Saturday, December 4, 2010


What no [spouse] of a writer can ever understand
is that a writer is working when [she's]
staring out of the window. —Burton Rascoe

It's a sort of a cliff I'm standing at just now. I'm a few feet from the edge, safe and swiveling my head this way and that as I take in the scenery. I lean forward just enough to see past the ledge and know that the drop is a steep one.

I have crafted an identity. It has taken years. I've done it carefully, and I'm pleased with the picture. I am a married, yoga-loving, vegetarian Mormon drug rep. Encapsulated in that short description is material enough to infer that I'm a liberal conservative and rather conflicted. The inner conflict gives me fodder enough for a good bout of introspection from time to time without leaving me a confused mess trying to figure out who the hell I am. I know who I am. I know what I like. I know what I don't. I know what I want.

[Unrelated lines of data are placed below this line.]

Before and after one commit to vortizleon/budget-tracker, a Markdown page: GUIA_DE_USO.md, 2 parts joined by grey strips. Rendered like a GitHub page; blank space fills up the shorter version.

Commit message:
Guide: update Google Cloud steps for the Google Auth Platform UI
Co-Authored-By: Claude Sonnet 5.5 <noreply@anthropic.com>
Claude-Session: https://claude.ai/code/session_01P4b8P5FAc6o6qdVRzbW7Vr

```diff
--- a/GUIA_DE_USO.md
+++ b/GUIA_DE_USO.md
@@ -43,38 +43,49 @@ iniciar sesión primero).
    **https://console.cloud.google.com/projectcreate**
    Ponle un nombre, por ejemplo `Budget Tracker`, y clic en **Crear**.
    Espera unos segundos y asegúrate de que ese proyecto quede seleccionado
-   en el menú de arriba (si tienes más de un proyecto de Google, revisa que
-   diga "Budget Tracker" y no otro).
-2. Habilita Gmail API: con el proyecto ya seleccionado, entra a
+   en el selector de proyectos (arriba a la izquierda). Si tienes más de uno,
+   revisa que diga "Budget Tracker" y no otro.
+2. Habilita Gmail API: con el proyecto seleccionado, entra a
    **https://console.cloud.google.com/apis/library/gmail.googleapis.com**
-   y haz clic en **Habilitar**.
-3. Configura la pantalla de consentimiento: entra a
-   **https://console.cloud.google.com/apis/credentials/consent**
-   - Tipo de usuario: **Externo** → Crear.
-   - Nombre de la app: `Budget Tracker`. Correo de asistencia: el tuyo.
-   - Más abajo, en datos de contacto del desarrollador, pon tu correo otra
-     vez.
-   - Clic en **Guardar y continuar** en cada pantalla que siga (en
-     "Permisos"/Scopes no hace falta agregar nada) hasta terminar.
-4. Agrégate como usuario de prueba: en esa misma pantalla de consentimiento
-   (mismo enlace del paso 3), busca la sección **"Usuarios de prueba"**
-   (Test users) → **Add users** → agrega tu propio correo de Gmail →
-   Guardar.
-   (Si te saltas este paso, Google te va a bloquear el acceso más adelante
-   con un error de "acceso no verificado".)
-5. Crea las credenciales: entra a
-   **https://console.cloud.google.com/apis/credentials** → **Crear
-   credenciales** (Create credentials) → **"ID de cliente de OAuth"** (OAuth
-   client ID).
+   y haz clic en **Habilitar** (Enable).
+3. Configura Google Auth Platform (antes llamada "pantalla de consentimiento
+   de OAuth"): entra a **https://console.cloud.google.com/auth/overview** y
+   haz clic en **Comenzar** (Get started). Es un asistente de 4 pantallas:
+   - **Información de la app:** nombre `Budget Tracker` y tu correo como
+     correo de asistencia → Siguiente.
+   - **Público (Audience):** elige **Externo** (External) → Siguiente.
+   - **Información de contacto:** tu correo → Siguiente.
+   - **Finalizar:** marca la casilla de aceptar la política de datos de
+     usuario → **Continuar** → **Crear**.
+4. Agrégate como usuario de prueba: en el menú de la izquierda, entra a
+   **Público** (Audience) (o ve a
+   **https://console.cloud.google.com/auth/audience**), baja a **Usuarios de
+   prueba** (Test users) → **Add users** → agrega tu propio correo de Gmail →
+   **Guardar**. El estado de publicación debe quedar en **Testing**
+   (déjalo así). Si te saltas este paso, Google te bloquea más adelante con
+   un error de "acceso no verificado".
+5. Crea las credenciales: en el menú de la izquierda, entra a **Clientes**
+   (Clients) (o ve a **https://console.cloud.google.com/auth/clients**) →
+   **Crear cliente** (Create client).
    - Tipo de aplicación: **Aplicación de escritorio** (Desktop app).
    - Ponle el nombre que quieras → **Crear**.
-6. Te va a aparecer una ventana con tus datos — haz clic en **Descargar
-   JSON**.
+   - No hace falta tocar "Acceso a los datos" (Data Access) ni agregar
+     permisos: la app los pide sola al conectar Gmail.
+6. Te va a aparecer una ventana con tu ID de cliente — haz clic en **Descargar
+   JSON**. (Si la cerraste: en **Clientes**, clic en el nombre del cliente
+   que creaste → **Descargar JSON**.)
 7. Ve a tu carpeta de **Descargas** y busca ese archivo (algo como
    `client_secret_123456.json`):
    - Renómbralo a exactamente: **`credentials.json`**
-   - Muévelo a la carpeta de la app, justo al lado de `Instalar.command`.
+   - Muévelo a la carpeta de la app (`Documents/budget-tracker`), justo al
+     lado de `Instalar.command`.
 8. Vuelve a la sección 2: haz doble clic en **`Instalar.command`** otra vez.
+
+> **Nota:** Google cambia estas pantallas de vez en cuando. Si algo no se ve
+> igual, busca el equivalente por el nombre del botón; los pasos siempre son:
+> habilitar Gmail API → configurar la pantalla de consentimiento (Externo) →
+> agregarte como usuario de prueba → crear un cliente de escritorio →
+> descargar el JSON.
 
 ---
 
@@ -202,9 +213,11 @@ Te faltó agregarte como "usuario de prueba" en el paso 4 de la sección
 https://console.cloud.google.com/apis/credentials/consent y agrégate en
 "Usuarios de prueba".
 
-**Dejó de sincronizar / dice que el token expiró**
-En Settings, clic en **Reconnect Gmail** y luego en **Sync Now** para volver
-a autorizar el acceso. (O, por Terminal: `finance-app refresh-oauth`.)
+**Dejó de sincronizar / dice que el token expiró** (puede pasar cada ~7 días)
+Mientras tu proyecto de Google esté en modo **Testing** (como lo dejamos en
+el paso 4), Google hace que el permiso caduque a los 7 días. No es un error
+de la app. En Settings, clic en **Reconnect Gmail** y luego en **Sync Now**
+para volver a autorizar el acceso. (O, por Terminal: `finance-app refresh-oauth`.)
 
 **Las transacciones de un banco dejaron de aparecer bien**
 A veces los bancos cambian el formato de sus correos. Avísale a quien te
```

And what I want has brought me to the cliff.

When I jump off the cliff, I'm surrendering to a shift in identity. Do I want that part of The Dream? Oh, not really. For I'm comfortable here.

But eight and a half years ago when I graduated from college, armed with a diploma and designs on a life of laptops and cardigans, I aimed to keep on with schooling. I wanted Sarah Lawrence quite a lot. But apparently I wanted Señior Romo more. It's taken eight years to get my little train back on track and headed for a graduate degree. My innate insecurities mean that without a master's degree I've felt like an incomplete poser. (I don't feel that way about you. Just me.)

A year ago I decided that now's the time. I'm not learning a new job or settling into a new city or birthing a baby, so I can finally toss school in the mix. I informed my taller half that I'd be applying for school, and I got to work begging for reference letters. Seven schools. Four said yes. Dad says the other three were just morons anyhow.

I accepted Lesley University's offer of admission and deferred six months so that I could get a handle on a new drug to sell and apply for money. And I let the concept of impending higher education float in the back of my mind as something to prepare for. But only float, for I'm an indefatigable procrastinator. School starts on January 7th. Residency manuscripts are due on Monday. I'm staring at 40 typed pages of my words and my words alone wondering what I was thinking.

I'm standing near the edge of a precipice, a leap off of which will alter how I understand myself, brashly adding something about writing to the adjectives that make up my self description (maybe even replacing the noun!)—that string of words I'm so comfortable with.

I've been after the title of writer for over ten years, and during the last 5 or so I've realized two things: a) being a "writer" doesn't mean that you're any good—any fool can (and does) [falsely] call themselves a writer, and b) for me the word means something more—a visceral something—and applying the title to this little person is an act of brazen arrogance.

But it's what I believe I've been wanting from this jump off the cliff—the jump from knowing exactly who I am to becoming exactly who I've wanted to be.

The concept of school is suddenly real. I've got a month to read hundreds of pages of prep work and—the part that's really scary—I'm submitting 10,000 of my words for professor and peer workshop review. I'm giving them what I've written with the license—no, the mandate—to read it, judge it, and tell me what they think.

I've decided that that is what will make me a real writer: surviving the criticism necessary to make me better. As my comrades in this will to write, it is the job of these professors and peers to give helpful and harsh feedback.

And It's my job to weather it, landing at the bottom of the cliff a new iteration of this project called Me.


Ashley Thalman said...

Being criticized is so good, so hard and so good. School works because you pay for it and are given it by people you respect and admire.

I am so proud of you, and inspired by your willingness to jump. We can all jump can't we? Each of us have hidden (at times lost) aspirations that we want desperately to throw ourselves at. Thank you for jumping, throwing and growing.

Jessica said...

I am so excited for these next two years. Such a spectacular opportunity to learn and grown and become better at your craft. All the while, learning more about yourself.

[Morgan] said...

surviving criticism.
something i've actually gotten worse at, the older i get.
you do things and you do them well.
the writing, the surviving, becoming a real writer. you are going to rock it.

Julie said...


My25Cents said...



Allez! Courage! Surmontez! Bon courage!

Rabid said...

You will be victorious!

Interestingly enough, this post helped me learn something about me. I'm not afraid of criticism as long as it is spoken directly to me. It's the unspoken criticism that scares or bugs me. Especially when you ask an opinion and someone tells you it's all flowers and roses when they believe the exact opposite. We all know that happens.

And speaking of criticism, I'd be happy to read anything you write, any time of day, and I promise to tell the truth, the whole truth, and nothing but. (Which may or may not persuade you to allow me to read yer stuff.)

Megan and Keli'i said...

You were born to write. This will only make you that much better.

I'm proud of you. Maybe someday I'll follow suit. But I doubt it. I think, nursing is for me.

~j. said...

Wow. WOW. Best wishes. You're brilliant.